Bill: The mental wellbeing and physical wellbeing are like a handshake. They are so intimately associated and there’s a lot, there’s a lot written at the moment in the popular press so we can go from people like Mark Divine with his book with Unbeatable Mind to, I’m just looking beside me, here I’ve Shannon Harvey’s book which is The Whole Health, which talks about the connection, there’s actually a film done on that book called The Connection. They’re just, they go hand in glove. 

Steve: Yeah, I was gonna say it’s very rare you find somebody in a lot of pain who has a clear head and, you know, you’ll find a lot of people who walk into our rooms or they say on telehealth, if you’re in pain the body is quite worked up and the more that you’re worked up the more that you’re thinking about your pain the more you’re thinking about the pain and the harder it is to relax and you kind of in that fight or flight space. 

So we work hard on moving you to rest and digest, slow the breathing down, get people a little more relaxed and once the body lets go, then we can actually work on the physical, we can actually do what we need to do. And sometimes, you know, if we have get that person to feel relaxed or comfortable or there’s something going on in their life, mentally, yeah, physically it’s just not gonna work until we settle those other things.

Bill: Talking about, Steve’s sort of alluding to pain neuroscience there which is a part of, a huge part, of what physiotherapists will do with you when we train. But to give you a little bit of a fun spin on that there’s a lovely YouTube video by a lady called Amy Cuddy, who’s an American psychologist and she talks about using a wonder woman pose to actually get your head in the right space to then go and present to, you know, present a physical, sorry present a board paper or public speak, etc. So that’s a bit of fun to go and have a look at.

Steve: What’s the pose Bill, you’re gonna show us? 

Bill: Wonder woman pose?

Steve: Yeah.

Bill: Ah you know the one, I’ve actually got the belt that repels the bullet as well so the, you know, you can see me back here. 

Steve: Yep.

Bill: You might do this. That is the pose to get yourself in the right headspace to then go and perform physically. And, you know, also if we don’t think twice about it now when we see footballers or basketballers with their headphones on and often they’ll be listening to apps like Smiling Mind before they go out to their big game. The connection is really really solid and it’s solid for each and every one of us.

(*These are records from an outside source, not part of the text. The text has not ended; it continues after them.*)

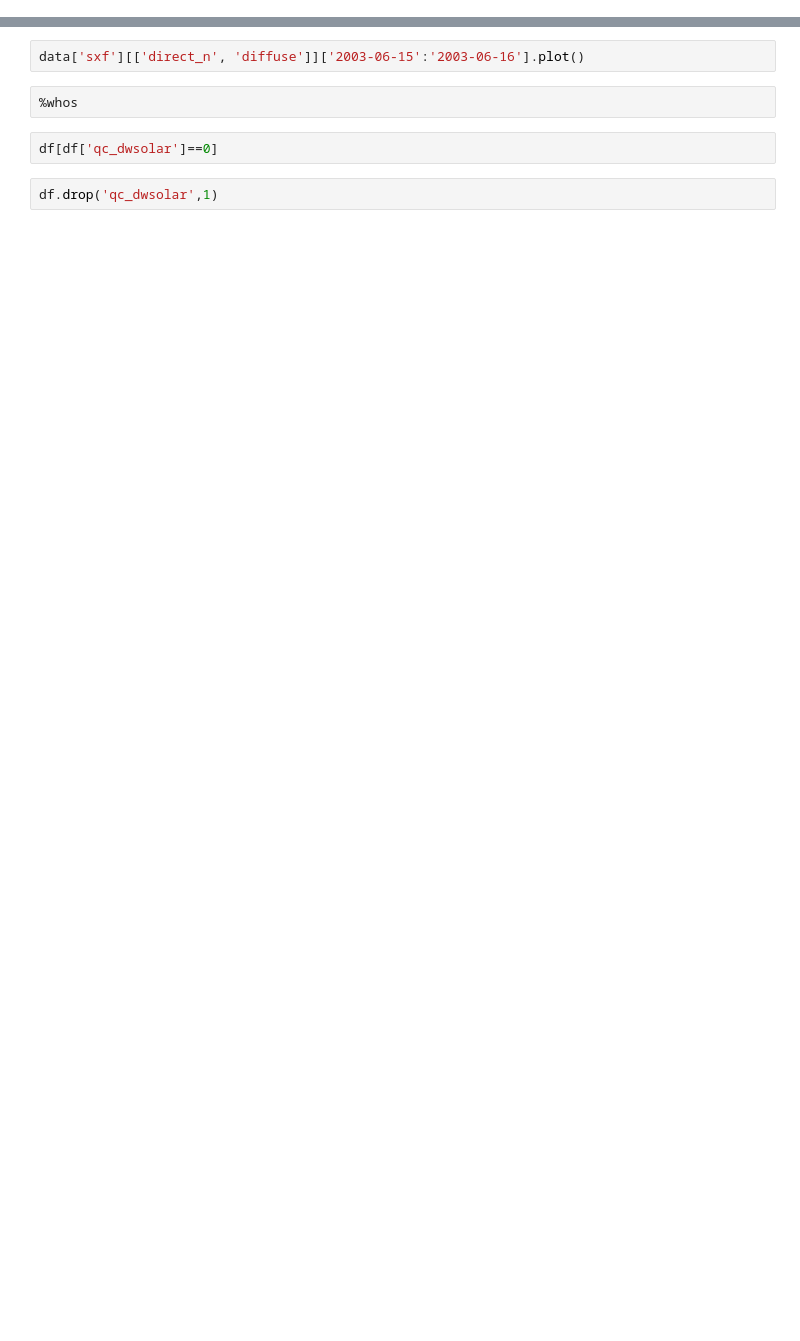
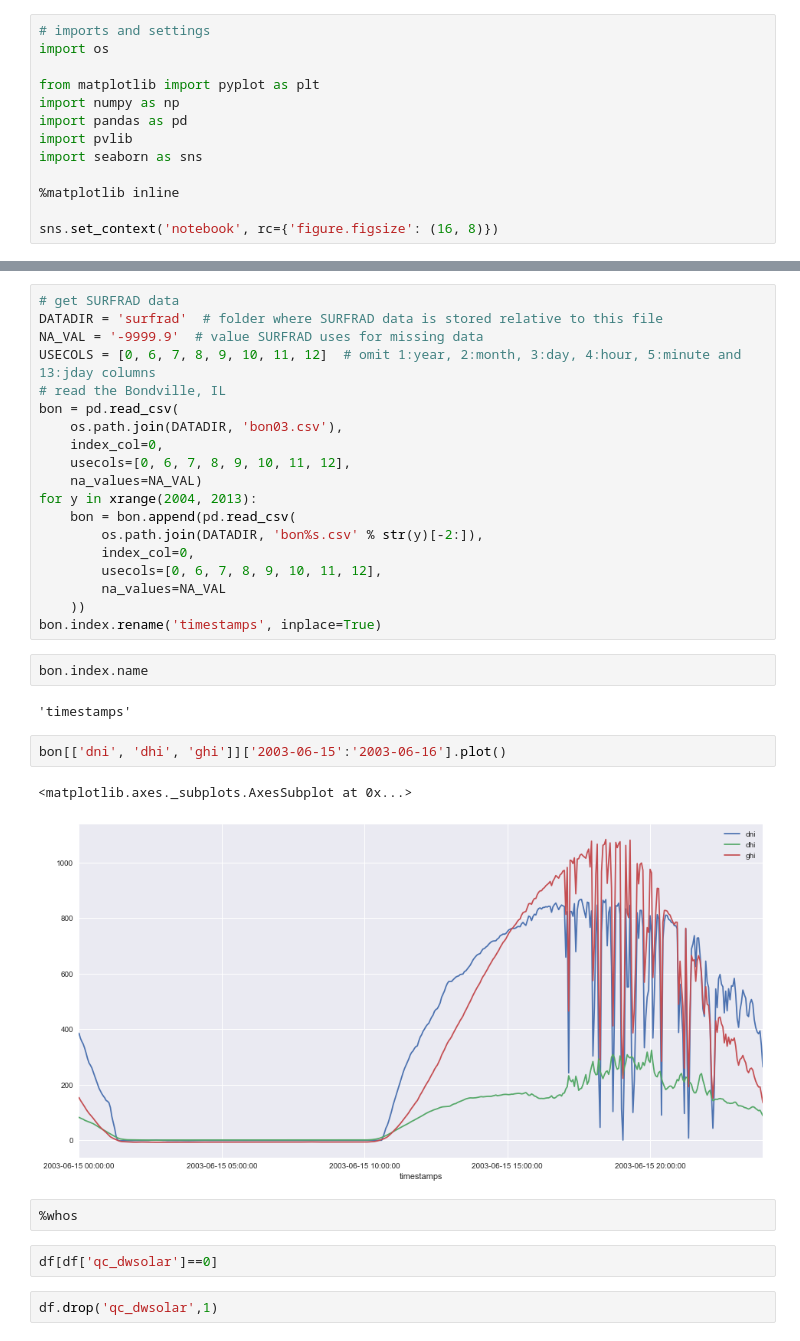
Before and after one commit to mikofski/pvsc44-clearsky-aod, a Jupyter notebook: PVSC-Clearsky-AOD.ipynb, the cells around one changed output, grey strips where cells are left out. Drawn from its saved outputs; the diff is of its cells as text; blank space fills up the shorter version.

```diff
--- a/PVSC-Clearsky-AOD.ipynb
+++ b/PVSC-Clearsky-AOD.ipynb
@@ -26,0 +27,13 @@ data['sxf'][['zen', 'dw_solar', 'direct_n', 'diffuse', 'temp', 'rh', 'windspd',
+# %%
+# imports and settings
+import os
+
+from matplotlib import pyplot as plt
+import numpy as np
+import pandas as pd
+import pvlib
+import seaborn as sns
+
+%matplotlib inline
+
+sns.set_context('notebook', rc={'figure.figsize': (16, 8)})
@@ -27,5 +43,31 @@ data['sxf'][['zen', 'dw_solar', 'direct_n', 'diffuse', 'temp', 'rh', 'windspd',
+# %%
+# get SURFRAD data
+DATADIR = 'surfrad'  # folder where SURFRAD data is stored relative to this file
+NA_VAL = '-9999.9'  # value SURFRAD uses for missing data
+USECOLS = [0, 6, 7, 8, 9, 10, 11, 12]  # omit 1:year, 2:month, 3:day, 4:hour, 5:minute and 13:jday columns
+# read the Bondville, IL
+bon = pd.read_csv(
+    os.path.join(DATADIR, 'bon03.csv'),
+    index_col=0,
+    usecols=[0, 6, 7, 8, 9, 10, 11, 12],
+    na_values=NA_VAL)
+for y in xrange(2004, 2013):
+    bon = bon.append(pd.read_csv(
+        os.path.join(DATADIR, 'bon%s.csv' % str(y)[-2:]),
+        index_col=0,
+        usecols=[0, 6, 7, 8, 9, 10, 11, 12],
+        na_values=NA_VAL
+    ))
+bon.index.rename('timestamps', inplace=True)
+# %%
+bon.index.name
+# %% [output]
+'timestamps'
 # %%
-data['sxf'][['direct_n', 'diffuse']]['2003-06-15':'2003-06-16'].plot()
+bon[['dni', 'dhi', 'ghi']]['2003-06-15':'2003-06-16'].plot()
+# %% [output]
+<matplotlib.axes._subplots.AxesSubplot at 0x...>
+[figure, added]
 # %%
 %whos
 # %%
```
Also changed, not shown: parts of 6 cells of this notebook, 2 other files.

What Equipment Do I Need To Perform Physio At Home?

Steve: You need yourself. That’s the most basic thing you need. You need a body, once you have a body you can do physio. You can stretch, you can flex, you can mobilise, you can do everything, strength and everything. 

However, things around the house like a can of beans or an ice pack, kitchen bench, a chair, you don’t need anything special in your home to do physio except all the things you have around you. 

If you want to do some more and you want to lift your game and do more high-level stuff, sure, there’s things like air bands, handheld weights, balance boards, the stuff we can always add, but at its basic, all you need is yourself and a few household items. Bill, did you wanna add anything?

Bill: I agree totally and, creative clinicians or creative therapists will actually be able to guide you in using things around your house. Some of the bloodsport we find in the clinic, we have some pretty fancy flash computerised, high-level equipment in our clinic. 

We might get elite level athletes and they’re all keen to get going on the very expensive, you know, pieces of equipment. We can spend three minutes with them and have them on the floor because a clever clinician will know exactly where the chinx in the athletic armour or where the problems are and where to focus. So, yeah you can certainly do things with just equipment at home, and it scales up from there.